Task requirements =
Write the records out again, keeping each line exactly as it is.

Dataset excerpts =
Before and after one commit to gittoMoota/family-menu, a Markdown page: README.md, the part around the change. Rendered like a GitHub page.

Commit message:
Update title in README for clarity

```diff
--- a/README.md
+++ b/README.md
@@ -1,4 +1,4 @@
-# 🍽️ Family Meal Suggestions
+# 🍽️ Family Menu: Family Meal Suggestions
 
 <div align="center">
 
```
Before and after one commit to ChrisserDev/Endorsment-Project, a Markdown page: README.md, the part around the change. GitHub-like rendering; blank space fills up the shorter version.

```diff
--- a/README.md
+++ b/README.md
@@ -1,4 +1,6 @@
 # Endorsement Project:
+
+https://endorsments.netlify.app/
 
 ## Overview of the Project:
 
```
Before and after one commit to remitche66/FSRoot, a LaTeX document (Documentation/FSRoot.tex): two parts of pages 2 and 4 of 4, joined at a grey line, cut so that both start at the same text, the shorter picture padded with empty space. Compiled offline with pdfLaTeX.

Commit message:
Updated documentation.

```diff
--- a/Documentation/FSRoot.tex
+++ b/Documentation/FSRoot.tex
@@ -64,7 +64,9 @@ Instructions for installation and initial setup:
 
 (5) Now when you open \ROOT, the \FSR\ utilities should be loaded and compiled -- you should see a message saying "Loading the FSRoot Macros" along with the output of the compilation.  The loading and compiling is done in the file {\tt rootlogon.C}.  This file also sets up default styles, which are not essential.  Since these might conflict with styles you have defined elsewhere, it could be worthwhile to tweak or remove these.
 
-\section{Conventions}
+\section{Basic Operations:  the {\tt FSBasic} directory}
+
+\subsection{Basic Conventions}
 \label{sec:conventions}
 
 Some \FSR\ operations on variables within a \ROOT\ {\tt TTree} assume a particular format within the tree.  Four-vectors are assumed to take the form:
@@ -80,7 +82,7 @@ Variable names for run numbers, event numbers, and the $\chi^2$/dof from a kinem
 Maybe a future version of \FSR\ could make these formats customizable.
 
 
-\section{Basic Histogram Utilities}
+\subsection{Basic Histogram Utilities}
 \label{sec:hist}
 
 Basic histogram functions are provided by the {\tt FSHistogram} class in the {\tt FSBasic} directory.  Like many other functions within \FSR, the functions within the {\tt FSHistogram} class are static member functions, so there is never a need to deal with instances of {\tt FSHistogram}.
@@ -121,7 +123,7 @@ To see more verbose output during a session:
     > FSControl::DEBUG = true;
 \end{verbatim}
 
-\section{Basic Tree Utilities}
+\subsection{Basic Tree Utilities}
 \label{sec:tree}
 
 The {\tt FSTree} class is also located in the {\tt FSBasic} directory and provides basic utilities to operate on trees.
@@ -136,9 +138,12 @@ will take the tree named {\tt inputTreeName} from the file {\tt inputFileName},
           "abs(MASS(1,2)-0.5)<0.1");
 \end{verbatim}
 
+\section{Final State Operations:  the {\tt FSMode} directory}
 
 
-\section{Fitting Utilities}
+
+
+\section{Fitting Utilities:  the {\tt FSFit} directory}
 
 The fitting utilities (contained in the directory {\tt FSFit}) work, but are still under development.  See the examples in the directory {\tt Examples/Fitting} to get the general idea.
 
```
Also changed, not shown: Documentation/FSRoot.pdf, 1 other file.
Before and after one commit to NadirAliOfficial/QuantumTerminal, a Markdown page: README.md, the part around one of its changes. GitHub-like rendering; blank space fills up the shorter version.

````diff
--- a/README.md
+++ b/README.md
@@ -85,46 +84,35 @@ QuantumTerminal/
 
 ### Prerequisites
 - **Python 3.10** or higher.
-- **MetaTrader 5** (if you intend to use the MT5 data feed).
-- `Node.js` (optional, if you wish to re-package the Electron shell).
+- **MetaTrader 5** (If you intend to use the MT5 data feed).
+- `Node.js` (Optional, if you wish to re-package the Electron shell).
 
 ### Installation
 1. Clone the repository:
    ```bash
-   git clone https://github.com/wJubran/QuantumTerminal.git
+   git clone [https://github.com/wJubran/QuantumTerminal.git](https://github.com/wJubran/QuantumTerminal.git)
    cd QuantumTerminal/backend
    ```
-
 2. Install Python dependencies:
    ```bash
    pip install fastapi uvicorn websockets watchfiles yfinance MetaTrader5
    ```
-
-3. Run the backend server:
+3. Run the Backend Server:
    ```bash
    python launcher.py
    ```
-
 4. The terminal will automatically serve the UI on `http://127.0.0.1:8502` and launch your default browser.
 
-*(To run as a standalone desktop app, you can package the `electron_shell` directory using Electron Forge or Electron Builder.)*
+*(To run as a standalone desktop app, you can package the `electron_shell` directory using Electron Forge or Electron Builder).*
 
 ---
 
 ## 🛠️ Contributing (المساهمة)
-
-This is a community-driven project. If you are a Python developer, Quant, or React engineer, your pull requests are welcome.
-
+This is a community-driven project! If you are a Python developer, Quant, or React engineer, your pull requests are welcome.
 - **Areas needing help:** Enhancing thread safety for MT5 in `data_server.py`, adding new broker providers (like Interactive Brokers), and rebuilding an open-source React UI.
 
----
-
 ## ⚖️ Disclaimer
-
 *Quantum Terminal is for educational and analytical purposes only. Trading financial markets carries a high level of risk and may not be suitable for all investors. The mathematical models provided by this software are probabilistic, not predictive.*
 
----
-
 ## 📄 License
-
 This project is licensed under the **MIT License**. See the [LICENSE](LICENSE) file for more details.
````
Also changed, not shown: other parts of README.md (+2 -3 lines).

Finished exercise =
Before and after one commit to gittoMoota/family-menu, a Markdown page: README.md, the part around the change. Rendered like a GitHub page.

Commit message:
Update title in README for clarity

```diff
--- a/README.md
+++ b/README.md
@@ -1,4 +1,4 @@
-# 🍽️ Family Meal Suggestions
+# 🍽️ Family Menu: Family Meal Suggestions
 
 <div align="center">
 
```
Before and after one commit to ChrisserDev/Endorsment-Project, a Markdown page: README.md, the part around the change. GitHub-like rendering; blank space fills up the shorter version.

```diff
--- a/README.md
+++ b/README.md
@@ -1,4 +1,6 @@
 # Endorsement Project:
+
+https://endorsments.netlify.app/
 
 ## Overview of the Project:
 
```
Before and after one commit to remitche66/FSRoot, a LaTeX document (Documentation/FSRoot.tex): two parts of pages 2 and 4 of 4, joined at a grey line, cut so that both start at the same text, the shorter picture padded with empty space. Compiled offline with pdfLaTeX.

Commit message:
Updated documentation.

```diff
--- a/Documentation/FSRoot.tex
+++ b/Documentation/FSRoot.tex
@@ -64,7 +64,9 @@ Instructions for installation and initial setup:
 
 (5) Now when you open \ROOT, the \FSR\ utilities should be loaded and compiled -- you should see a message saying "Loading the FSRoot Macros" along with the output of the compilation.  The loading and compiling is done in the file {\tt rootlogon.C}.  This file also sets up default styles, which are not essential.  Since these might conflict with styles you have defined elsewhere, it could be worthwhile to tweak or remove these.
 
-\section{Conventions}
+\section{Basic Operations:  the {\tt FSBasic} directory}
+
+\subsection{Basic Conventions}
 \label{sec:conventions}
 
 Some \FSR\ operations on variables within a \ROOT\ {\tt TTree} assume a particular format within the tree.  Four-vectors are assumed to take the form:
@@ -80,7 +82,7 @@ Variable names for run numbers, event numbers, and the $\chi^2$/dof from a kinem
 Maybe a future version of \FSR\ could make these formats customizable.
 
 
-\section{Basic Histogram Utilities}
+\subsection{Basic Histogram Utilities}
 \label{sec:hist}
 
 Basic histogram functions are provided by the {\tt FSHistogram} class in the {\tt FSBasic} directory.  Like many other functions within \FSR, the functions within the {\tt FSHistogram} class are static member functions, so there is never a need to deal with instances of {\tt FSHistogram}.
@@ -121,7 +123,7 @@ To see more verbose output during a session:
     > FSControl::DEBUG = true;
 \end{verbatim}
 
-\section{Basic Tree Utilities}
+\subsection{Basic Tree Utilities}
 \label{sec:tree}
 
 The {\tt FSTree} class is also located in the {\tt FSBasic} directory and provides basic utilities to operate on trees.
@@ -136,9 +138,12 @@ will take the tree named {\tt inputTreeName} from the file {\tt inputFileName},
           "abs(MASS(1,2)-0.5)<0.1");
 \end{verbatim}
 
+\section{Final State Operations:  the {\tt FSMode} directory}
 
 
-\section{Fitting Utilities}
+
+
+\section{Fitting Utilities:  the {\tt FSFit} directory}
 
 The fitting utilities (contained in the directory {\tt FSFit}) work, but are still under development.  See the examples in the directory {\tt Examples/Fitting} to get the general idea.
 
```
Also changed, not shown: Documentation/FSRoot.pdf, 1 other file.
Before and after one commit to NadirAliOfficial/QuantumTerminal, a Markdown page: README.md, the part around one of its changes. GitHub-like rendering; blank space fills up the shorter version.

````diff
--- a/README.md
+++ b/README.md
@@ -85,46 +84,35 @@ QuantumTerminal/
 
 ### Prerequisites
 - **Python 3.10** or higher.
-- **MetaTrader 5** (if you intend to use the MT5 data feed).
-- `Node.js` (optional, if you wish to re-package the Electron shell).
+- **MetaTrader 5** (If you intend to use the MT5 data feed).
+- `Node.js` (Optional, if you wish to re-package the Electron shell).
 
 ### Installation
 1. Clone the repository:
    ```bash
-   git clone https://github.com/wJubran/QuantumTerminal.git
+   git clone [https://github.com/wJubran/QuantumTerminal.git](https://github.com/wJubran/QuantumTerminal.git)
    cd QuantumTerminal/backend
    ```
-
 2. Install Python dependencies:
    ```bash
    pip install fastapi uvicorn websockets watchfiles yfinance MetaTrader5
    ```
-
-3. Run the backend server:
+3. Run the Backend Server:
    ```bash
    python launcher.py
    ```
-
 4. The terminal will automatically serve the UI on `http://127.0.0.1:8502` and launch your default browser.
 
-*(To run as a standalone desktop app, you can package the `electron_shell` directory using Electron Forge or Electron Builder.)*
+*(To run as a standalone desktop app, you can package the `electron_shell` directory using Electron Forge or Electron Builder).*
 
 ---
 
 ## 🛠️ Contributing (المساهمة)
-
-This is a community-driven project. If you are a Python developer, Quant, or React engineer, your pull requests are welcome.
-
+This is a community-driven project! If you are a Python developer, Quant, or React engineer, your pull requests are welcome.
 - **Areas needing help:** Enhancing thread safety for MT5 in `data_server.py`, adding new broker providers (like Interactive Brokers), and rebuilding an open-source React UI.
 
----
-
 ## ⚖️ Disclaimer
-
 *Quantum Terminal is for educational and analytical purposes only. Trading financial markets carries a high level of risk and may not be suitable for all investors. The mathematical models provided by this software are probabilistic, not predictive.*
 
----
-
 ## 📄 License
-
 This project is licensed under the **MIT License**. See the [LICENSE](LICENSE) file for more details.
````
Also changed, not shown: other parts of README.md (+2 -3 lines).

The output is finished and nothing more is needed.